Exercise:
Scan the listing beneath this sentence. Report each line with the word "length".

Extracted material:
——————————
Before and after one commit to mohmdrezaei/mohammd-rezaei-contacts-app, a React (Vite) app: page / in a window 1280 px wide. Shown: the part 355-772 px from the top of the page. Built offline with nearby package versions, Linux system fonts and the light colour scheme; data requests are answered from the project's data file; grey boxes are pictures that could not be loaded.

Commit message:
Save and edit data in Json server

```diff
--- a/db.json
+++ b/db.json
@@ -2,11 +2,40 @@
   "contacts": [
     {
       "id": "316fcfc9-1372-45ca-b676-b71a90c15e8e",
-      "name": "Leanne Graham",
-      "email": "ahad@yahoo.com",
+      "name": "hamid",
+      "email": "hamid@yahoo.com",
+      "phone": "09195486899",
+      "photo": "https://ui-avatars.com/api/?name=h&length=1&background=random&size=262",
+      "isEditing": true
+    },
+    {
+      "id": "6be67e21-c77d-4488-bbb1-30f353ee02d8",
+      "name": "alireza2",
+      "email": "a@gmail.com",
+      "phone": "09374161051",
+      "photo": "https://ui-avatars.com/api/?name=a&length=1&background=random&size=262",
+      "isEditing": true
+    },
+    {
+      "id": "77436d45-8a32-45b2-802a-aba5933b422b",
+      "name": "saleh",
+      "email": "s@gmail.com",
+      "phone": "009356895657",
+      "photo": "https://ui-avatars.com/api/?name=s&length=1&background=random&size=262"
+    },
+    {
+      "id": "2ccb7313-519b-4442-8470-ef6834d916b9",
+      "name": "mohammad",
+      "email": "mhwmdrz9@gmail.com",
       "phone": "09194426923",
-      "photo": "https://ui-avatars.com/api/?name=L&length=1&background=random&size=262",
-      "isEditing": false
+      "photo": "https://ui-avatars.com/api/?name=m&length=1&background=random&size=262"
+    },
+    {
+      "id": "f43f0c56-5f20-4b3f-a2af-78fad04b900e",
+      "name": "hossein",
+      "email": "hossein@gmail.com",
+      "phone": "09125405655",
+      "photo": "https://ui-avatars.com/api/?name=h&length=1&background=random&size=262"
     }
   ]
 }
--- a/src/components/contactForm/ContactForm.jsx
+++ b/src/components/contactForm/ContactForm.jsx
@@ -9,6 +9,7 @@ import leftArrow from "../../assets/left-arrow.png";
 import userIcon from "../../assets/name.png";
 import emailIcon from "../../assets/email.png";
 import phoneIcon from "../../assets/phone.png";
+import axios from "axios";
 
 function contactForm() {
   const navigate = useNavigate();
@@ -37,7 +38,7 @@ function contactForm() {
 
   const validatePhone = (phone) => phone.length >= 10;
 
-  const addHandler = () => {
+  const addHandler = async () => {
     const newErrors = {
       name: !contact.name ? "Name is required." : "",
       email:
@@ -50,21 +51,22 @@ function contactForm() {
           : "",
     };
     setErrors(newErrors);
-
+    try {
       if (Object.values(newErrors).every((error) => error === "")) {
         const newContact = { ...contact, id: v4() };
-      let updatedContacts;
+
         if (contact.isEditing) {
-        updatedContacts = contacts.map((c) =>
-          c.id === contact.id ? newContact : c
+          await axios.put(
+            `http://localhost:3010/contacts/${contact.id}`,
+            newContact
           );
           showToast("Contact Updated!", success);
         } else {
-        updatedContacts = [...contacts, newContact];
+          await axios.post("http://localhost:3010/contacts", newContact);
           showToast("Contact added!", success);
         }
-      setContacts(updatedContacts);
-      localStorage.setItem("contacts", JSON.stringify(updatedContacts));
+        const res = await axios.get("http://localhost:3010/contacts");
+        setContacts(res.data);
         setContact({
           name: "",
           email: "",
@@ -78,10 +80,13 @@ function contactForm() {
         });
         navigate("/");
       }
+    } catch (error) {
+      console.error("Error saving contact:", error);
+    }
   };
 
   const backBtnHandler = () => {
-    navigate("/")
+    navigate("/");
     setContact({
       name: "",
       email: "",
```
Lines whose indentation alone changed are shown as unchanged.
——————————
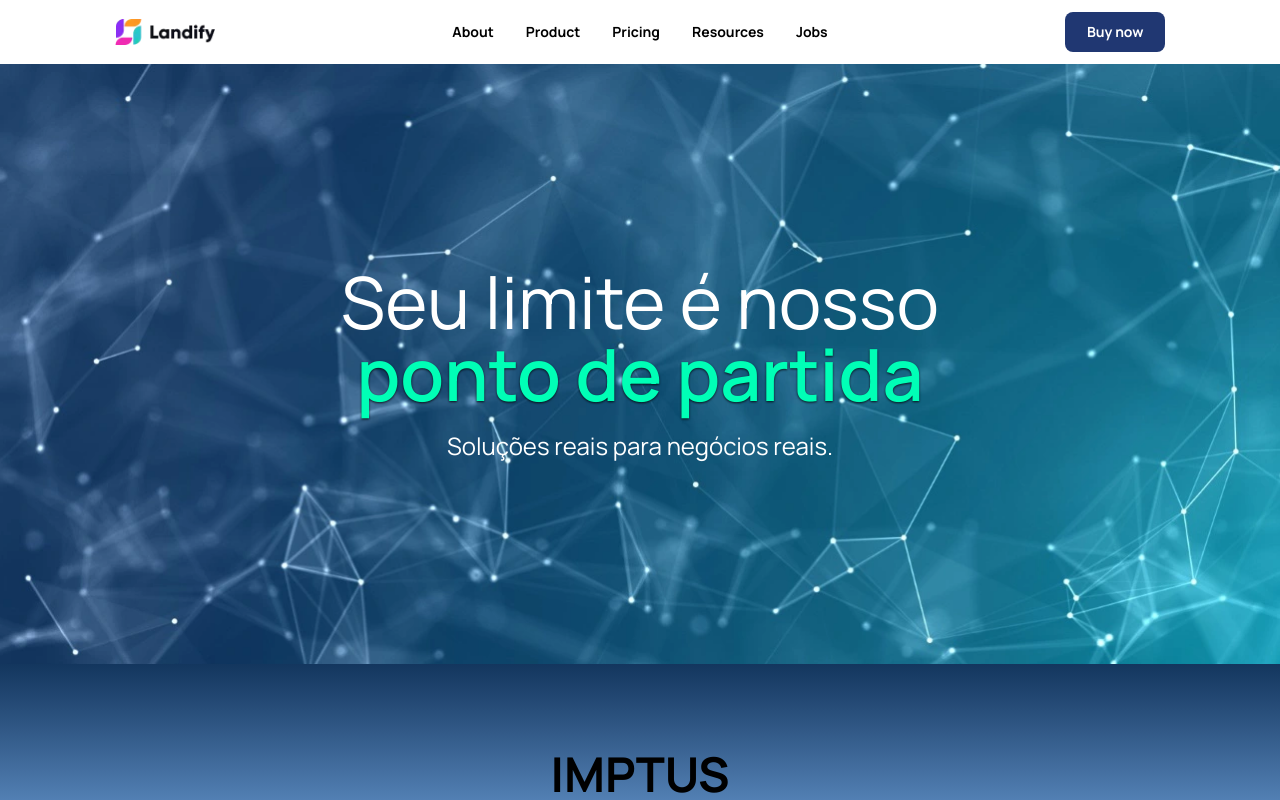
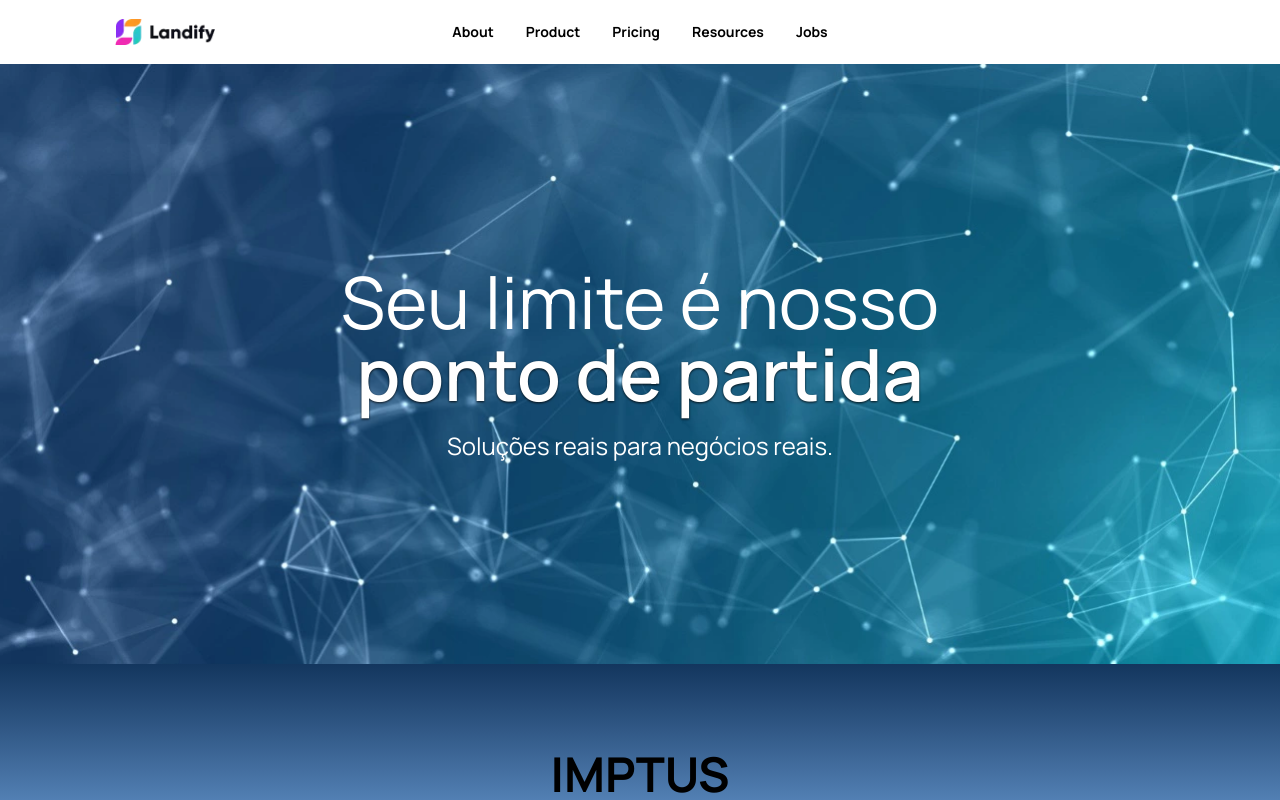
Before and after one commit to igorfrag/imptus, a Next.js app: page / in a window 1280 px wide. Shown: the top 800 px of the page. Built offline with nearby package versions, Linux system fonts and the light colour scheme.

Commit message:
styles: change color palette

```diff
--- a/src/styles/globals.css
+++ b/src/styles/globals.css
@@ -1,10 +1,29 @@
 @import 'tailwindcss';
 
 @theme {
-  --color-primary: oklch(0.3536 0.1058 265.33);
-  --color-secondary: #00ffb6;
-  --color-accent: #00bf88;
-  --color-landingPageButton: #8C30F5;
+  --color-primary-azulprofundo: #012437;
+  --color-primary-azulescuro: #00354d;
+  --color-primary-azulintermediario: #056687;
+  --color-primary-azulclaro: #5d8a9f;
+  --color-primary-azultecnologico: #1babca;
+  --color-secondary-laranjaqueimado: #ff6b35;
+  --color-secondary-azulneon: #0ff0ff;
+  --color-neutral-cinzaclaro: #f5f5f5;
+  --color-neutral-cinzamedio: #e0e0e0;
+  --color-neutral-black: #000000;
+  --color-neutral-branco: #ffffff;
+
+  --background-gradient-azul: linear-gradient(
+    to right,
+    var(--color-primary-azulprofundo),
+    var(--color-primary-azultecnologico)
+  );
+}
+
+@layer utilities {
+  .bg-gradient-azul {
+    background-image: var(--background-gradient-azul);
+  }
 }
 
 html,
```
——————————
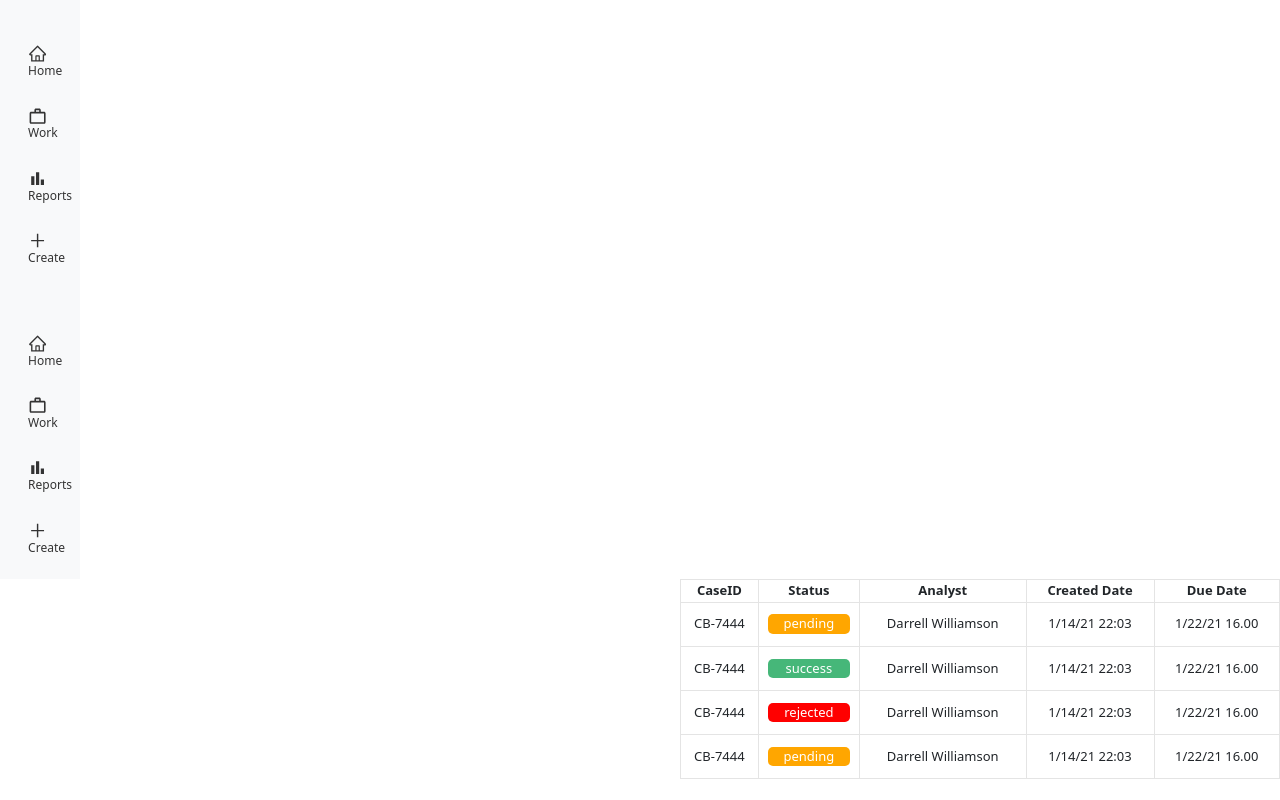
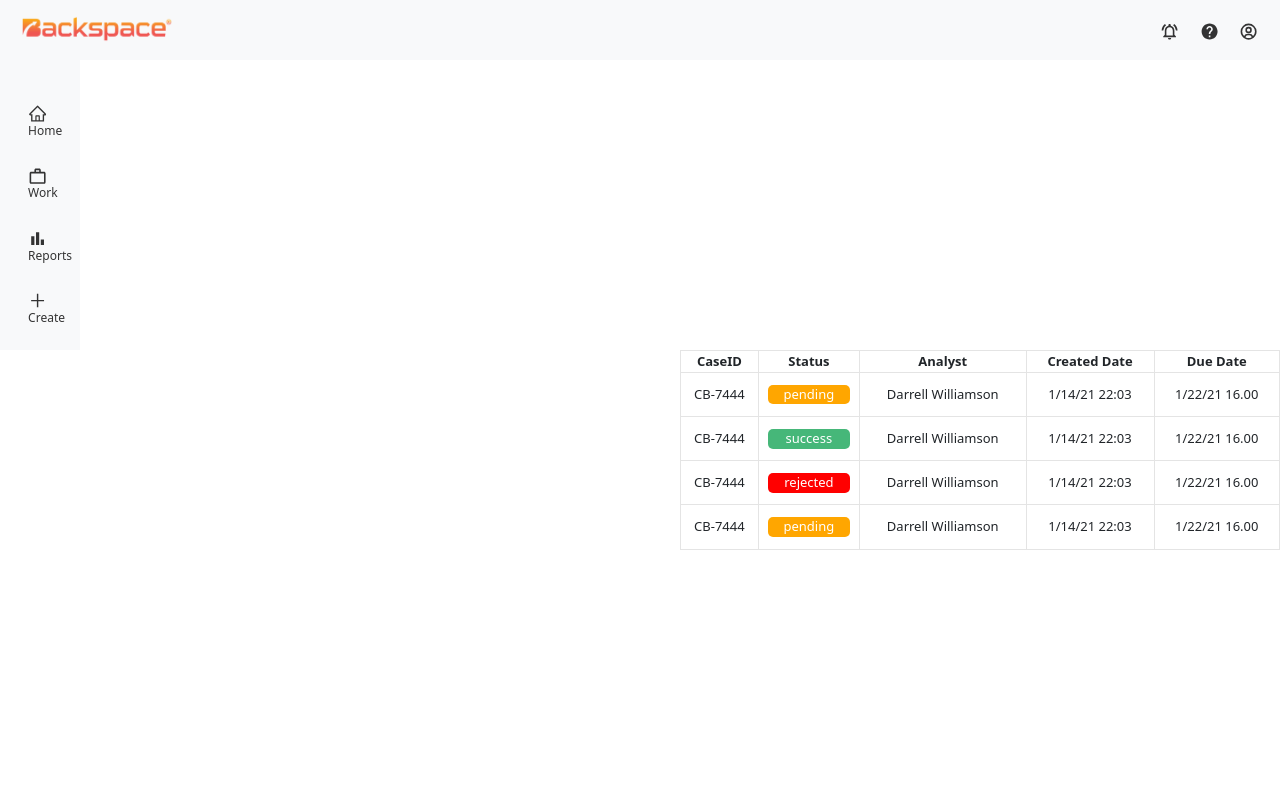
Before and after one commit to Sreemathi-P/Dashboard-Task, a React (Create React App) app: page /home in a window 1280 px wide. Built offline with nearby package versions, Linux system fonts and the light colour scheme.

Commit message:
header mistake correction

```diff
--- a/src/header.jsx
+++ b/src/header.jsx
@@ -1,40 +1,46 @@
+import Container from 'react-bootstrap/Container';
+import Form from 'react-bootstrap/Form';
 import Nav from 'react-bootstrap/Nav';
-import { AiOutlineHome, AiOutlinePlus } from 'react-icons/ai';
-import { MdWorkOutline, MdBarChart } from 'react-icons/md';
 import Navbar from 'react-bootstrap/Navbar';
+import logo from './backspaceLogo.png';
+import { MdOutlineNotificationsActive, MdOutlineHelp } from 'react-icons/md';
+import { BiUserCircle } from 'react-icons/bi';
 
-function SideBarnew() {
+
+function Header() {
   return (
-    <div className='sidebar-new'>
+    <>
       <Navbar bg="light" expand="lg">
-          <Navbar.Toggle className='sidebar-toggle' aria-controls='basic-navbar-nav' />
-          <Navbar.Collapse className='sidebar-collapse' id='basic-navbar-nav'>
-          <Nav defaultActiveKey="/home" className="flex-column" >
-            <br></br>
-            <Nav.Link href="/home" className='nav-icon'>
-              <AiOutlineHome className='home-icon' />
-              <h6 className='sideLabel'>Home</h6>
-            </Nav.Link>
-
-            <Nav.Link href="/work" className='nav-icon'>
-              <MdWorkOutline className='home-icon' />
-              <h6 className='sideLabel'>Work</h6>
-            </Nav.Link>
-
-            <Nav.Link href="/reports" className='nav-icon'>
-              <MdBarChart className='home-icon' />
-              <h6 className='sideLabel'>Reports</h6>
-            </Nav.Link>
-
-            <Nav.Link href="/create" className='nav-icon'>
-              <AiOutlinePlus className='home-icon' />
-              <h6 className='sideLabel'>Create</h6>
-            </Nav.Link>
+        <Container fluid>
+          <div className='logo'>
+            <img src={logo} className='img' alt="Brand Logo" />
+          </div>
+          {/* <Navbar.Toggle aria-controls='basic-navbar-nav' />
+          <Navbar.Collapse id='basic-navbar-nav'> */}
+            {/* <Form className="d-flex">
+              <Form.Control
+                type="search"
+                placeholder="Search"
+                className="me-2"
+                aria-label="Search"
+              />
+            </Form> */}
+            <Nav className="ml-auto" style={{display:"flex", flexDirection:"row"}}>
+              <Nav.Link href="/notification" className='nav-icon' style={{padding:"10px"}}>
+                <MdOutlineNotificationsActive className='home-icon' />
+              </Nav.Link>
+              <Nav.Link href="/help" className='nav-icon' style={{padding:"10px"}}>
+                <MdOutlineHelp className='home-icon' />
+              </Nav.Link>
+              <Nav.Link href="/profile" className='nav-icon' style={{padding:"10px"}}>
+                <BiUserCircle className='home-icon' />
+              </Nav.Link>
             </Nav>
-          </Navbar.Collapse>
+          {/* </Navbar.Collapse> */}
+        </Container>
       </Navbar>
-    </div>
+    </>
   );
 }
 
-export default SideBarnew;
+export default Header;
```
——————————
Answer section:
+      "photo": "https://ui-avatars.com/api/?name=h&length=1&background=random&size=262",
+      "photo": "https://ui-avatars.com/api/?name=a&length=1&background=random&size=262",
+      "photo": "https://ui-avatars.com/api/?name=s&length=1&background=random&size=262"
-      "photo": "https://ui-avatars.com/api/?name=L&length=1&background=random&size=262",
+      "photo": "https://ui-avatars.com/api/?name=m&length=1&background=random&size=262"
+      "photo": "https://ui-avatars.com/api/?name=h&length=1&background=random&size=262"
   const validatePhone = (phone) => phone.length >= 10;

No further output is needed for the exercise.